*** The records ***
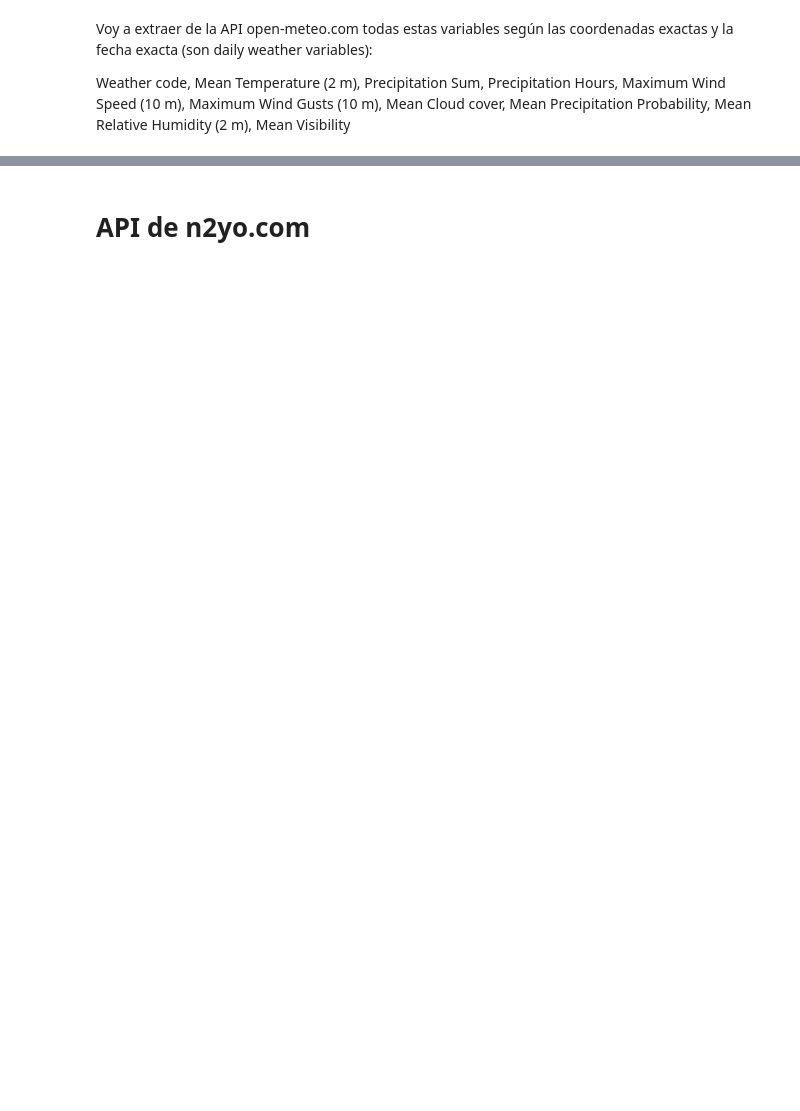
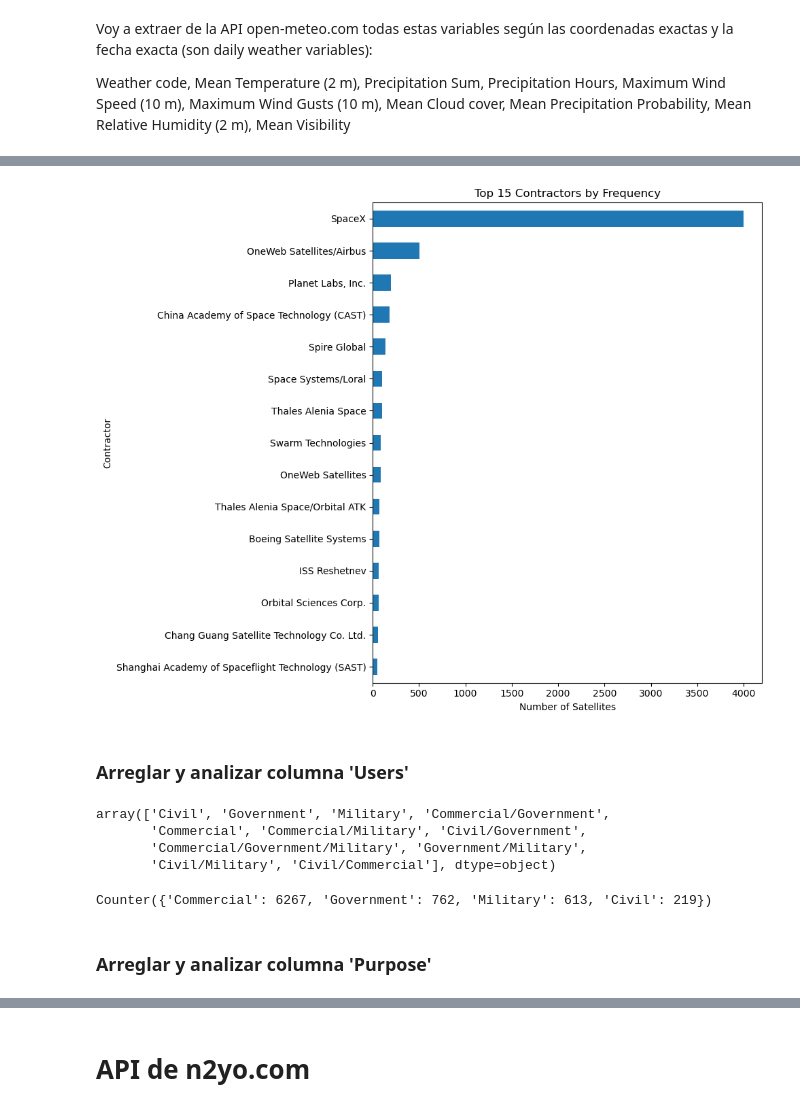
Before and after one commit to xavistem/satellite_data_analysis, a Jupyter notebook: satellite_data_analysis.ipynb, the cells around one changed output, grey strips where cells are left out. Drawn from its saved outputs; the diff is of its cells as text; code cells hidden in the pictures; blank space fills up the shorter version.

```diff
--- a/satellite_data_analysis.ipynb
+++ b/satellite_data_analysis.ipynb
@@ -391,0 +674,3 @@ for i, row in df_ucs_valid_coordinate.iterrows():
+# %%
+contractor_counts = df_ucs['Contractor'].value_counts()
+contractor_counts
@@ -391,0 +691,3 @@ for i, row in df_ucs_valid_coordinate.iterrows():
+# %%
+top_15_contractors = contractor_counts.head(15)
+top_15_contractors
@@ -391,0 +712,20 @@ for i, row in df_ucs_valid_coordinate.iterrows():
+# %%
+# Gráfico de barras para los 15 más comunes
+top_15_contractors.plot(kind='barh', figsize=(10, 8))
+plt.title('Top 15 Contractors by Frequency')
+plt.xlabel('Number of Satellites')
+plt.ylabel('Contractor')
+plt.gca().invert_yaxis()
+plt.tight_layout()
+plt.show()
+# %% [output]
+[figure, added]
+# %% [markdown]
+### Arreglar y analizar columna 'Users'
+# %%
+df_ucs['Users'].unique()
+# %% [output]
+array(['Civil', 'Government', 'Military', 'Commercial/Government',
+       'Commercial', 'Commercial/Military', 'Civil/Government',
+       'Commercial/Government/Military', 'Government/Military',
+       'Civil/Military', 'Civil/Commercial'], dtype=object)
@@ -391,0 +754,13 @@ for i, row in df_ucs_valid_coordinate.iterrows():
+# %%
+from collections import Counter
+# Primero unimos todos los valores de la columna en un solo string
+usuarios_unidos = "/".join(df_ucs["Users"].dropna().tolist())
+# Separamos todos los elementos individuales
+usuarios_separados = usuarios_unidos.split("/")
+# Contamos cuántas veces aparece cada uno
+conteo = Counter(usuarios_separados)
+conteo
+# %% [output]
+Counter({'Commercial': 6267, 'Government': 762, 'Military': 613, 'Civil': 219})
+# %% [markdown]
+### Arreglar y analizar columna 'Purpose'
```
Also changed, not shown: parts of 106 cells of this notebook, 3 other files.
*** End of The records ***
Your task:
With the images removed, reproduce all the material above word for word.

Finished exercise:
Before and after one commit to xavistem/satellite_data_analysis, a Jupyter notebook: satellite_data_analysis.ipynb, the cells around one changed output, grey strips where cells are left out. Drawn from its saved outputs; the diff is of its cells as text; code cells hidden in the pictures; blank space fills up the shorter version.

```diff
--- a/satellite_data_analysis.ipynb
+++ b/satellite_data_analysis.ipynb
@@ -391,0 +674,3 @@ for i, row in df_ucs_valid_coordinate.iterrows():
+# %%
+contractor_counts = df_ucs['Contractor'].value_counts()
+contractor_counts
@@ -391,0 +691,3 @@ for i, row in df_ucs_valid_coordinate.iterrows():
+# %%
+top_15_contractors = contractor_counts.head(15)
+top_15_contractors
@@ -391,0 +712,20 @@ for i, row in df_ucs_valid_coordinate.iterrows():
+# %%
+# Gráfico de barras para los 15 más comunes
+top_15_contractors.plot(kind='barh', figsize=(10, 8))
+plt.title('Top 15 Contractors by Frequency')
+plt.xlabel('Number of Satellites')
+plt.ylabel('Contractor')
+plt.gca().invert_yaxis()
+plt.tight_layout()
+plt.show()
+# %% [output]
+[figure, added]
+# %% [markdown]
+### Arreglar y analizar columna 'Users'
+# %%
+df_ucs['Users'].unique()
+# %% [output]
+array(['Civil', 'Government', 'Military', 'Commercial/Government',
+       'Commercial', 'Commercial/Military', 'Civil/Government',
+       'Commercial/Government/Military', 'Government/Military',
+       'Civil/Military', 'Civil/Commercial'], dtype=object)
@@ -391,0 +754,13 @@ for i, row in df_ucs_valid_coordinate.iterrows():
+# %%
+from collections import Counter
+# Primero unimos todos los valores de la columna en un solo string
+usuarios_unidos = "/".join(df_ucs["Users"].dropna().tolist())
+# Separamos todos los elementos individuales
+usuarios_separados = usuarios_unidos.split("/")
+# Contamos cuántas veces aparece cada uno
+conteo = Counter(usuarios_separados)
+conteo
+# %% [output]
+Counter({'Commercial': 6267, 'Government': 762, 'Military': 613, 'Civil': 219})
+# %% [markdown]
+### Arreglar y analizar columna 'Purpose'
```
Also changed, not shown: parts of 106 cells of this notebook, 3 other files.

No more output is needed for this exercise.